The issue of uniting the country remains a major political issue; Yet no peace treaty has been signed with the North. In 2000, historically the first negotiations took place between North and South Korea, with the South continuing its so-called "solar policy" towards the agreement. Since then, regular contacts have led to cautious warming of relationships.
The average population of South Korea, on the other hand, does not want too much rapprochement with the North. The Koreans are aware of the situation that took place after the collapse of former East Germany and of the fact that the economic assistance needed by the North after the unification had put a heavy burden on the state budget and pockets of taxpayers.
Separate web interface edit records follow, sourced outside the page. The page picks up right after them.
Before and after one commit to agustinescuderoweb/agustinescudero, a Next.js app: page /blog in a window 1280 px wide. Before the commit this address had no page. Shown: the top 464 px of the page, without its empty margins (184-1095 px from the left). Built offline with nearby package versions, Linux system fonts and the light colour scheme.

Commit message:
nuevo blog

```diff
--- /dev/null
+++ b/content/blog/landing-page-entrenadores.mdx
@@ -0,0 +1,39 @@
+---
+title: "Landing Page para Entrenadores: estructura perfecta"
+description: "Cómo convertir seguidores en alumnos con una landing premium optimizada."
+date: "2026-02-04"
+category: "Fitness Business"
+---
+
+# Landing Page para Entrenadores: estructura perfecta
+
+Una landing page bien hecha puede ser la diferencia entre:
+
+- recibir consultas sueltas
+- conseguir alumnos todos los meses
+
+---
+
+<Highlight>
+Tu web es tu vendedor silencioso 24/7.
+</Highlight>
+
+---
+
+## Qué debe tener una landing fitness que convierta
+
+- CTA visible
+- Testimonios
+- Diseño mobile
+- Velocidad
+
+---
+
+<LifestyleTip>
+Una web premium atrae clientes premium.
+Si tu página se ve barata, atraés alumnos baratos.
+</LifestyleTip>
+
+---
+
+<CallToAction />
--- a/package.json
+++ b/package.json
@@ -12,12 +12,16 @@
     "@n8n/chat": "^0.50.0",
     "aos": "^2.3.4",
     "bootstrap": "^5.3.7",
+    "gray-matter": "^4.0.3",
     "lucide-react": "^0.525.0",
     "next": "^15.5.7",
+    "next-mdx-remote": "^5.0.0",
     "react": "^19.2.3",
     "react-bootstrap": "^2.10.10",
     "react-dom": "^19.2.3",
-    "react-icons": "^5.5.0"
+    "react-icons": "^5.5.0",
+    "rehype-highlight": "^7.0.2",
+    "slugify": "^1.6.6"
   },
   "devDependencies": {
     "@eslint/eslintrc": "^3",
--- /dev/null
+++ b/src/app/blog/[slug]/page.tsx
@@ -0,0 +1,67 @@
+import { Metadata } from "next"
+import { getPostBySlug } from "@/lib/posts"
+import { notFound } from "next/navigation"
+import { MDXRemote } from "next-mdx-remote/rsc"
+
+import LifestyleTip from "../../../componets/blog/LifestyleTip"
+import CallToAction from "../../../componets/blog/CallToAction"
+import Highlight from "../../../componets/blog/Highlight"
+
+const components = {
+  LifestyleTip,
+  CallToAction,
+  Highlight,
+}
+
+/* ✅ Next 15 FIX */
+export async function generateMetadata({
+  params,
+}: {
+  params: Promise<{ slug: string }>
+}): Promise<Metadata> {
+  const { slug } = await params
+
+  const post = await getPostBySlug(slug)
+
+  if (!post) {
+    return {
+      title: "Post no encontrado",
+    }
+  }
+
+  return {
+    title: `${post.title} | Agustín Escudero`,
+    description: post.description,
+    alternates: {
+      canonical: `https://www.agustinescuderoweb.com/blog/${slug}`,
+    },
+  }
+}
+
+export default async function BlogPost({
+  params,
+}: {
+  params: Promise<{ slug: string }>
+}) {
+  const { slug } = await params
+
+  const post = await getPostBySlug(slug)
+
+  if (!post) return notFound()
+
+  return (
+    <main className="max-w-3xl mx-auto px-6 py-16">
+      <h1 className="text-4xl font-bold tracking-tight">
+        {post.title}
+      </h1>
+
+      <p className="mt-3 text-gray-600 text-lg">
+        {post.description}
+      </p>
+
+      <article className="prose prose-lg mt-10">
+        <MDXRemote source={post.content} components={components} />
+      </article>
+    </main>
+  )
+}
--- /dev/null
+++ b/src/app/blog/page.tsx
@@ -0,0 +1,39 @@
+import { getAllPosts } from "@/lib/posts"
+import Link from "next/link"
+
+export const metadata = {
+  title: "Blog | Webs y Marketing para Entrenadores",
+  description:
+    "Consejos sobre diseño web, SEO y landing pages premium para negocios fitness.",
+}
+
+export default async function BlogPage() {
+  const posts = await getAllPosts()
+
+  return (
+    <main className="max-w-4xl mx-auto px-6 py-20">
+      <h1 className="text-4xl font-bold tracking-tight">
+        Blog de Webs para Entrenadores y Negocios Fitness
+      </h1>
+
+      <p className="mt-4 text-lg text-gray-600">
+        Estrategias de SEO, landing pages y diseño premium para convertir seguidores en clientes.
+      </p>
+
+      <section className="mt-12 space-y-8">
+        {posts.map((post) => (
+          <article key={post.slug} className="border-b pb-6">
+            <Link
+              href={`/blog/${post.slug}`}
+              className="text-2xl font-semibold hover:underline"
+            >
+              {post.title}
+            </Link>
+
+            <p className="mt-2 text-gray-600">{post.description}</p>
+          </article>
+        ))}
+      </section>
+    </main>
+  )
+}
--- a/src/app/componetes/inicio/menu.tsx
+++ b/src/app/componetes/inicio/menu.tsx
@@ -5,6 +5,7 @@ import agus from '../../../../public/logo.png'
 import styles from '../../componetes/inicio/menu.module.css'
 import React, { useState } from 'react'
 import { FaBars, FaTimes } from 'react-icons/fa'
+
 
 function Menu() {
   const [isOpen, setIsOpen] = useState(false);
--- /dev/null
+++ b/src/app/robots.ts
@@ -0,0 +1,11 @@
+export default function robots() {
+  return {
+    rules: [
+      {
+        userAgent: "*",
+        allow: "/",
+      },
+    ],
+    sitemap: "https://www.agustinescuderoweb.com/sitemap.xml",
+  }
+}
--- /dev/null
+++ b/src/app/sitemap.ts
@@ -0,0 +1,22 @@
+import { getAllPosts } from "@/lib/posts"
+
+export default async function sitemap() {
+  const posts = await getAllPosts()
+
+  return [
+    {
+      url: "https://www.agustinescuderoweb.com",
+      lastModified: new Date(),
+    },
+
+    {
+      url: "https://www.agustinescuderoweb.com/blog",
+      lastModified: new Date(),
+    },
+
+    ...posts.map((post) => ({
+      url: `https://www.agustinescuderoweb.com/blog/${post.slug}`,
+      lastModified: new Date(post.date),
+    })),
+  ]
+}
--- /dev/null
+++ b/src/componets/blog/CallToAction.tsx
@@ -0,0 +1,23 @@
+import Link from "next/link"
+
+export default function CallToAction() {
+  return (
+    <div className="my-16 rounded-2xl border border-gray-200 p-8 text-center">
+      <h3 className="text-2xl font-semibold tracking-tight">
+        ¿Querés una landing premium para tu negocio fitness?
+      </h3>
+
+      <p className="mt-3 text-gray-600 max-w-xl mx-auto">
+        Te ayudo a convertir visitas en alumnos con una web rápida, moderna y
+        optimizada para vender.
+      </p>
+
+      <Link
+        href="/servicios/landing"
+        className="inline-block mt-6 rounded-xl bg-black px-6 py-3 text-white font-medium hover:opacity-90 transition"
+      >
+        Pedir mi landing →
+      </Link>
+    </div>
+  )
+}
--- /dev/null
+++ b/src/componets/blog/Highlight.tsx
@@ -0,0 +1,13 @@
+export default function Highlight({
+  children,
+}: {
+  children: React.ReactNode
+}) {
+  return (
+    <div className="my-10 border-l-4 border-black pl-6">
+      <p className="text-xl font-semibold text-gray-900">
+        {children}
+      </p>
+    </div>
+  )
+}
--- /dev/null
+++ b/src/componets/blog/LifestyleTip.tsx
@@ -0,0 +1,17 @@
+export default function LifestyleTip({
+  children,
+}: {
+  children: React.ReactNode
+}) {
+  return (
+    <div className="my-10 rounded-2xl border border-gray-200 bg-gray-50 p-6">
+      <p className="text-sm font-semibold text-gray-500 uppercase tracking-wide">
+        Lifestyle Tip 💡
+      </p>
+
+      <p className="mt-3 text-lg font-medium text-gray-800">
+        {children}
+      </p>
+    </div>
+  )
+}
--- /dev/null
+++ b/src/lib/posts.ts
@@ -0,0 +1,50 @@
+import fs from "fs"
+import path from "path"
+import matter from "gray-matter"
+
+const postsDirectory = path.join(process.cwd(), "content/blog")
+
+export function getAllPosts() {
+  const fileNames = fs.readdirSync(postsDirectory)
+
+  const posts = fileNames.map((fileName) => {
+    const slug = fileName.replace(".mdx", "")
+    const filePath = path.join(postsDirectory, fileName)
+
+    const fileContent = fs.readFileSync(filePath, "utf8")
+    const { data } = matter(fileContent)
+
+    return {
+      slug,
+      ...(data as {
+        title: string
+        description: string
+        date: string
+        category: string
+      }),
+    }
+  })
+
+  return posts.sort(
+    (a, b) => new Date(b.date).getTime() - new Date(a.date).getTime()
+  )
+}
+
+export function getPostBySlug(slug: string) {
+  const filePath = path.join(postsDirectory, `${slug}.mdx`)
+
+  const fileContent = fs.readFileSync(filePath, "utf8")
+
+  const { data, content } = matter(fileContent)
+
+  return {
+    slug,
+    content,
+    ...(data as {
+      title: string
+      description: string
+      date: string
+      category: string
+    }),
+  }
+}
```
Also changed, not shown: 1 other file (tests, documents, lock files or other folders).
Compared to the situation in divided Germany, however, the difference is far more drastic: GDP per capita at the time of unification was three times higher than in the GDR, while South Korea's GDP per head in 2012 was eighteen times higher than in the DPRK.
Young Koreans today see the unification as impossible, saying that because of the 50 years of isolation, North Koreans have a different language, culture and customs, and are a distinct nation. After more than fifty years, the last ties of divided families have been finally broken, and both countries have already combined a common history.